Are you one of the millions of people who sneeze their way through hay fever season, putting up with the itching and sniffing from mid-August until the first frost? The symptoms are mild, you say, and don’t slow you down, but they can be irksome. However, because you plan to fly, you don’t take any allergy medication for fear of using one that the FAA does not allow.

Pilot Briefing

Pilot Magazine | Apr 01, 2007

Big Bopper's death still raising questions The music might have died in 1959, but the investigation continues. Forensic anthropologist William Bass, founder of the research facility at Knoxville's University of Tennessee Forensic Anthropology Facility, nicknamed the "Body Farm," has been hired by the son of J.P.

Guide to Member Services

Pilot Magazine | Feb 01, 2005

FAA-accepted medications AOPA's Medical Certification department has compiled an extensive database of more than 200 over-the-counter medications and their FAA approval status (www.aopa.org/members/databases/ medical/search_faa_meds.cfm). While these medications are generally allowed by the FAA, individual variables could render a medication inappropriate for flight, according to Gary Crump, AOPA's director of medical certification.

Member Guide

Pilot Magazine | Feb 01, 2004

FAA-accepted meds It's hard to know if a medication that you're taking could affect your flying or if the FAA believes it could ... so how can you find out? AOPA's Medical Certification department has made it easy.

Answers for Pilots

Pilot Magazine | Jun 01, 2003

Should you fly when you're on medication? In 1994, one man's battle to keep his medical certificate became the basis for a little-known but sweeping change in the federal regulations. Benton Bullwinkel had been diagnosed with two forms of mental illness — bipolar disorder (more commonly known as manic-depressive illness) and attention deficit disorder (ADD).

Answers for Pilots

Pilot Magazine | Feb 01, 2003

FAA policy for medication usage Did you know that if you are taking an antihistamine or decongestant for a cold, you should not fly for 12 hours after taking the last dose? That if you take Accutane for acne, you cannot fly at night? If you've taken Ambien for sleeplessness, you need to wait 48 hours before flying? Or if you have taken Maxalt or Zomig for your migraine headache, you need to wait 24 hours before flying? These and many other stipulations make up the FAA's guide to medication usage. AOPA's Medical Certification department has compiled an extensive database of more than 200 over-the-counter medications and their FAA approval status.

Ounce of Prevention Part 11 of 12

Pilot Magazine | Nov 01, 2001

Watch out for the invisible dangers Let's talk about the less overt hazards to your safety. Previously in this series we have talked about handling the more obvious ones such as running out of fuel, poor takeoff technique, poor planning, engine failure, and midair collisions.

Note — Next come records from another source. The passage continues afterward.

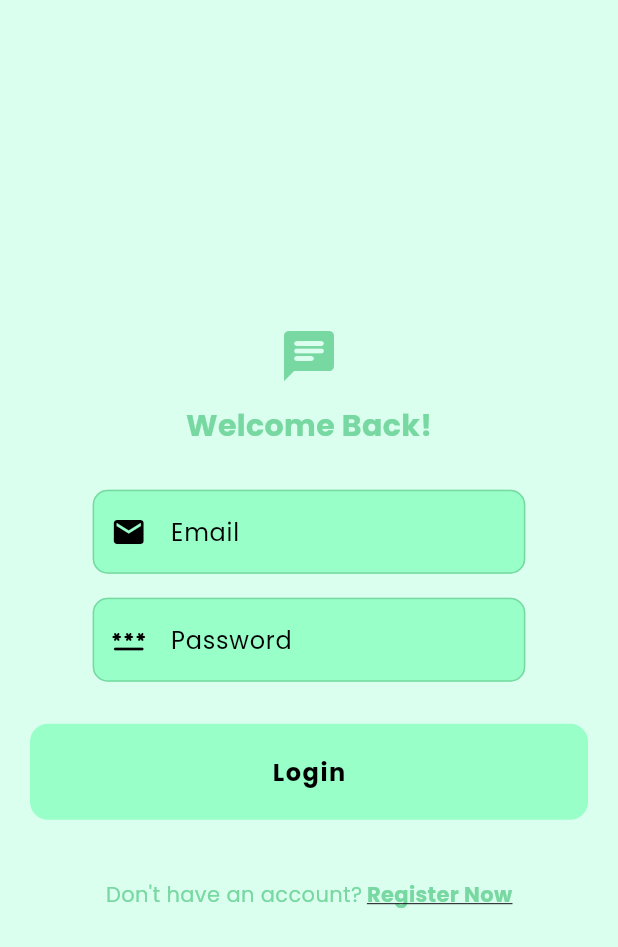
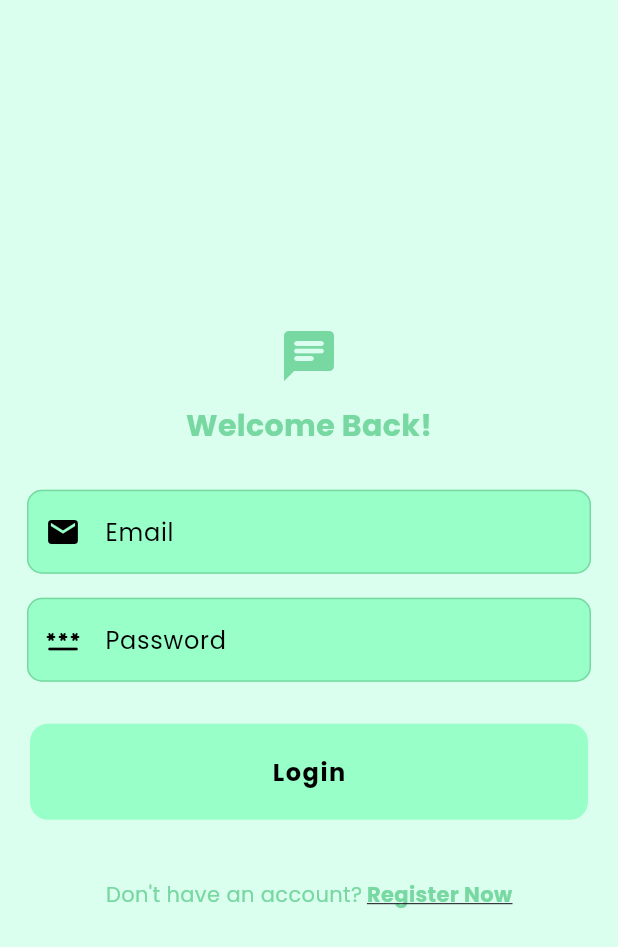
Before and after one commit to Fardeenhimself/chat_app, a Flutter app: the screen it shows after launch, on a phone screen of 412 x 824 dp. Shown: the top 947 px of the screen. Run offline on Flutter 3.47's test engine with Material 3 defaults, Android fonts, the phone set to English and light mode, and no system bars; our stand-ins replace cloud_firestore, firebase_auth, firebase_core, google_fonts; accounts and stored records are empty.

```diff
--- a/lib/auth/login_screen.dart
+++ b/lib/auth/login_screen.dart
@@ -1,4 +1,5 @@
 import 'package:chat_app/auth/auth_service.dart';
+import 'package:chat_app/components/my_authtextfield.dart';
 import 'package:chat_app/components/my_button.dart';
 import 'package:chat_app/components/my_textfield.dart';
 import 'package:flutter/material.dart';
@@ -56,14 +57,14 @@ class LoginScreen extends StatelessWidget {
             ),
             const SizedBox(height: 20),
             // Email
-            MyTextfield(
+            MyAuthtextfield(
               hintText: 'Email',
               obscureText: false,
               prefixIcon: Icon(Icons.email),
               controller: _emailController,
             ),
             // Password
-            MyTextfield(
+            MyAuthtextfield(
               hintText: 'Password',
               obscureText: true,
               prefixIcon: Icon(Icons.password_rounded),
--- /dev/null
+++ b/lib/components/my_authtextfield.dart
@@ -0,0 +1,52 @@
+import 'package:flutter/material.dart';
+
+class MyAuthtextfield extends StatelessWidget {
+  const MyAuthtextfield({
+    super.key,
+    required this.hintText,
+    required this.obscureText,
+    required this.prefixIcon,
+    required this.controller,
+    this.focusNode,
+  });
+
+  final String hintText;
+  final bool obscureText;
+  final Widget prefixIcon;
+  final TextEditingController controller;
+  final FocusNode? focusNode;
+
+  @override
+  Widget build(BuildContext context) {
+    return Padding(
+      padding: const EdgeInsets.symmetric(horizontal: 18.0, vertical: 8),
+      child: TextField(
+        style: TextStyle(color: Theme.of(context).colorScheme.onPrimary),
+        cursorColor: Theme.of(context).colorScheme.onPrimary,
+        textCapitalization: TextCapitalization.sentences,
+        focusNode: focusNode,
+        controller: controller,
+        obscureText: obscureText,
+        decoration: InputDecoration(
+          enabledBorder: OutlineInputBorder(
+            borderRadius: BorderRadius.circular(10),
+            borderSide: BorderSide(
+              color: Theme.of(context).colorScheme.primary,
+            ),
+          ),
+          focusedBorder: OutlineInputBorder(
+            borderRadius: BorderRadius.circular(10),
+            borderSide: BorderSide(
+              color: Theme.of(context).colorScheme.primary,
+            ),
+          ),
+          fillColor: Theme.of(context).colorScheme.secondary,
+          filled: true,
+          hintText: hintText,
+          prefixIcon: prefixIcon,
+          prefixIconColor: Theme.of(context).colorScheme.onPrimary,
+        ),
+      ),
+    );
+  }
+}
```
Also changed, not shown: lib/auth/auth_service.dart (+11 -4 lines), lib/auth/register_screen.dart (+4 -3 lines), lib/auth/status_handler.dart (added, +48 -0 lines), lib/screens/blocked_users.dart (+9 -2 lines), lib/screens/chat_page.dart (+63 -1 lines), lib/screens/home_page.dart (+20 -1 lines).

Answers for Pilots

Pilot Magazine | Jul 01, 2000

Recognizing a drug's effect is the pilot's responsibility An AOPA member in Rancocas, New Jersey, is a good example of an airman who is taking responsibility for his role as pilot in command. When prescribed the drug Etanercept for arthritis, he immediately contacted the aviation technical specialists at AOPA.

Waypoints

Pilot Magazine | May 01, 1998

On this late March Monday morning, the sun shines brightly through a widely scattered layer of stratocumulus clouds. Mother Nature has finally checked the calendar and realized that it's spring — temperatures are warming up after a couple of weeks of unseasonably cool weather here on the East Coast.